by Gordon Korman
Publishing Information: Hyperion Books for Children: New York, 2008
Pages: 249 p.
Ages: 12 & Up
Crime landed them in jail, but their luck changes when Mr. Healy selects them to serve their sentences in his halfway house. Then he is injured, everything changes.
Gecko, Arjay, and Terence, alldoing time, get a second chance when Mr. Healy selects them to serve the rest of their sentences in his halfway house. Then Mr. Healy is accidentally injured and suddenly everything is at risk. The boys form a plan; will it work or have they run out of second chances?
#1 - Gecko Fosse drove the getaway car.
Terence Florian ran with the worst gang in Chicago.
Arjay Moran killed someone.
All three boys are serving time in juvenile detention centers until they get a second chance at life in the form of Douglas Healy. A former juvenile delinquent himself, Healy is running an experimental halfway house in New York City where he wants to make a difference in the lives of kids like Gecko, Terence, and Arjay.
Things are going well, until one night Healy is accidentally knocked unconscious while trying to break up a scuffle among the boys. Terrified of the consequences, they drop him off at a hospital and run away. But when Healy awakes, he has no memory of them or the halfway house. Afraid of being sent back to Juvie, the guys hatch a crazy scheme to continue on as if the group leader never left. They will go to school, do their community service, attend therapy, and act like model citizens until Healy's memory returns and he can resume his place with them.
But life keeps getting in the way...like when Gecko finds romance. Or Arjay gets famous.Or Terence starts reverting to his old ways. If the boys are discovered, their second chance will be their last.

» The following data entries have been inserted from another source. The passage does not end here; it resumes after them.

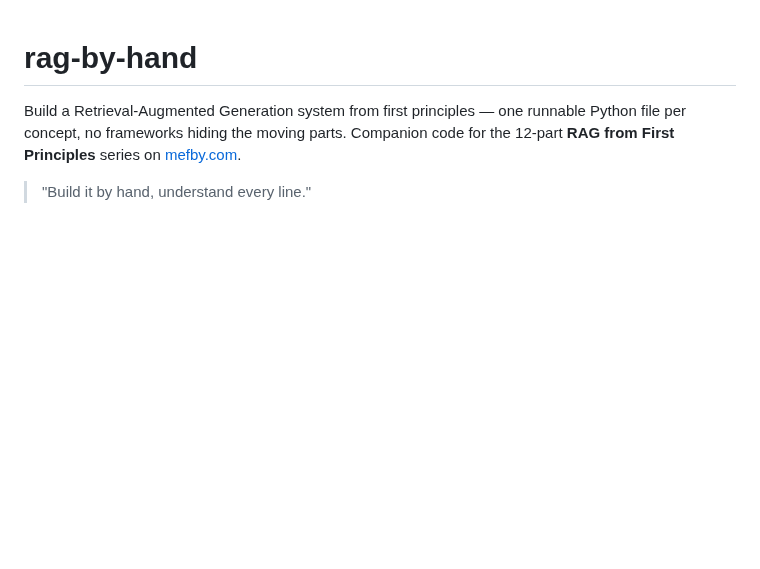
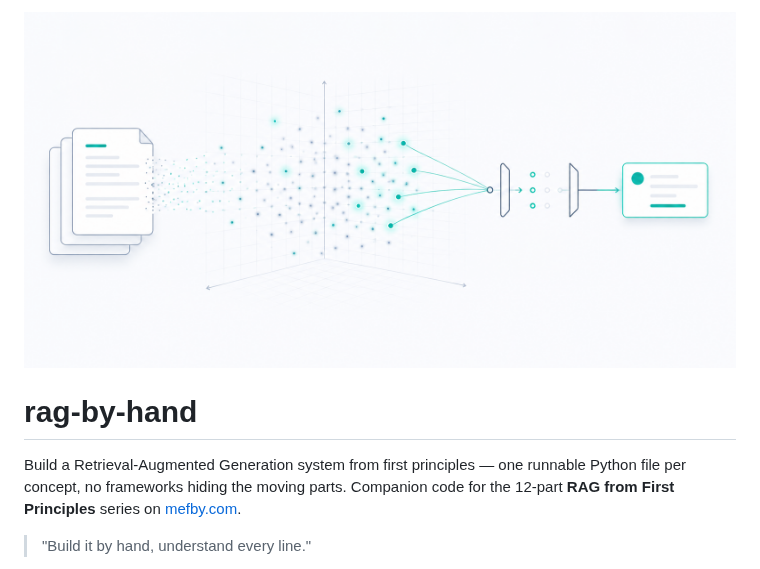
Before and after one commit to mftnakrsu/rag-by-hand, a Markdown page: README.md, the part around the change. Drawn GitHub-style; pictures changed too: assets/hero.png (added); blank space fills up the shorter version.

Commit message:
Add hero banner image to the README

```diff
--- a/README.md
+++ b/README.md
@@ -1,3 +1,5 @@
+![rag-by-hand — a stack of documents on the left dissolves into an embedding vector space; its nearest points converge through a small pipeline into a single grounded answer card on the right](assets/hero.png)
+
 # rag-by-hand
 
 Build a Retrieval-Augmented Generation system from first principles — one runnable
```
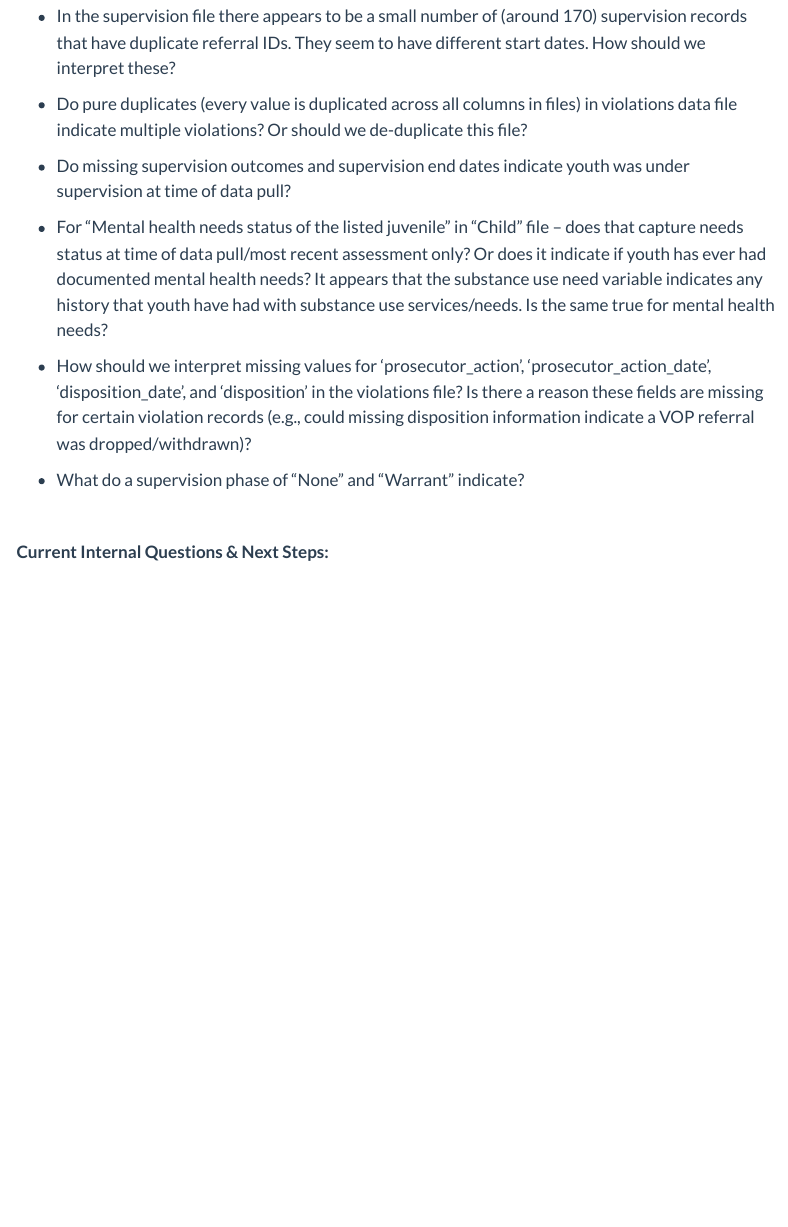
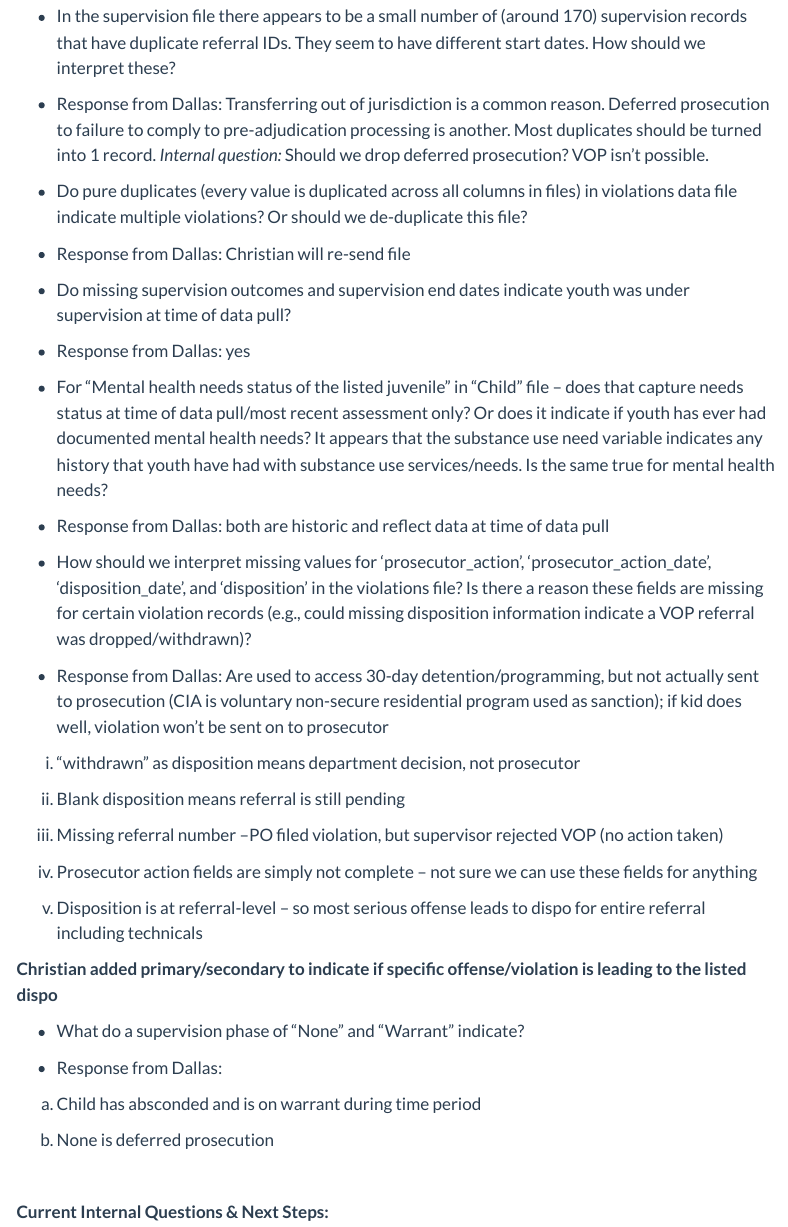
Before and after one commit to CSGJusticeCenter/jj-av-dallas, a Quarto document (jj_av_dallas_questions_updates.qmd): the page in a window 1100 px wide, from 150 px down. Rendered offline with R 4.5, knitr and Pandoc in place of Quarto, with nearby package versions; menus at the side of the page are left out.

Commit message:
updated questions page

```diff
--- a/jj_av_dallas_questions_updates.qmd
+++ b/jj_av_dallas_questions_updates.qmd
@@ -8,15 +8,45 @@ format: html
 
 - In the supervision file there appears to be a small number of (around 170) supervision records that have duplicate referral IDs. They seem to have different start dates. How should we interpret these?
 
+* Response from Dallas: Transferring out of jurisdiction is a common reason. Deferred prosecution to failure to comply to pre-adjudication processing is another. Most duplicates should be turned into 1 record. *Internal question:* Should we drop deferred prosecution? VOP isn't possible.
+
 - Do pure duplicates (every value is duplicated across all columns in files) in violations data file indicate multiple violations? Or should we de-duplicate this file?
+
+* Response from Dallas: Christian will re-send file
 
 - Do missing supervision outcomes and supervision end dates indicate youth was under supervision at time of data pull?
 
+* Response from Dallas: yes
+
 - For “Mental health needs status of the listed juvenile” in “Child” file – does that capture needs status at time of data pull/most recent assessment only? Or does it indicate if youth has ever had documented mental health needs? It appears that the substance use need variable indicates any history that youth have had with substance use services/needs. Is the same true for mental health needs?
+
+* Response from Dallas: both are historic and reflect data at time of data pull
 
 - How should we interpret missing values for ‘prosecutor_action’, ‘prosecutor_action_date’, ‘disposition_date’, and ‘disposition’ in the violations file? Is there a reason these fields are missing for certain violation records (e.g., could missing disposition information indicate a VOP referral was dropped/withdrawn)?
 
+* Response from Dallas: Are used to access 30-day detention/programming, but not actually sent to prosecution (CIA is voluntary non-secure residential program used as sanction); if kid does well, violation won’t be sent on to prosecutor
+
+i.	“withdrawn” as disposition means department decision, not prosecutor
+
+ii.	Blank disposition means referral is still pending
+
+iii.	Missing referral number –PO filed violation, but supervisor rejected VOP (no action taken)
+
+iv.	Prosecutor action fields are simply not complete – not sure we can use these fields for anything
+
+v.	Disposition is at referral-level – so most serious offense leads to dispo for entire referral including technicals
+
+**Christian added primary/secondary to indicate if specific offense/violation is leading to the listed dispo**
+
+
 - What do a supervision phase of “None” and “Warrant” indicate?
+
+* Response from Dallas:
+
+a.	Child has absconded and is on warrant during time period
+
+b.	None is deferred prosecution
+
 
 
 <br>
```
Also changed, not shown: 2 other files.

#2 - The boys in Juvie Three were strangers, serving sentences for different crimes at different facilities, until selected by Mr. Healy for his newly created halfway house. They arrive in New York City and quickly settle into a routine: school, community service, and group therapy, while living together in an apartment. But not everything goes smoothly. A neighbor, their social worker, and others, are suspicious of the boys and opposed to Mr. Healy’s plan. And one of the Juvie Three is determined to resume his life of crime. When Mr. Healy is accidentally injured, resulting in amnesia, suddenly all is in jeopardy. Faced with this crisis, the boys come up with a plan. Will it work, or have they run out of second chances?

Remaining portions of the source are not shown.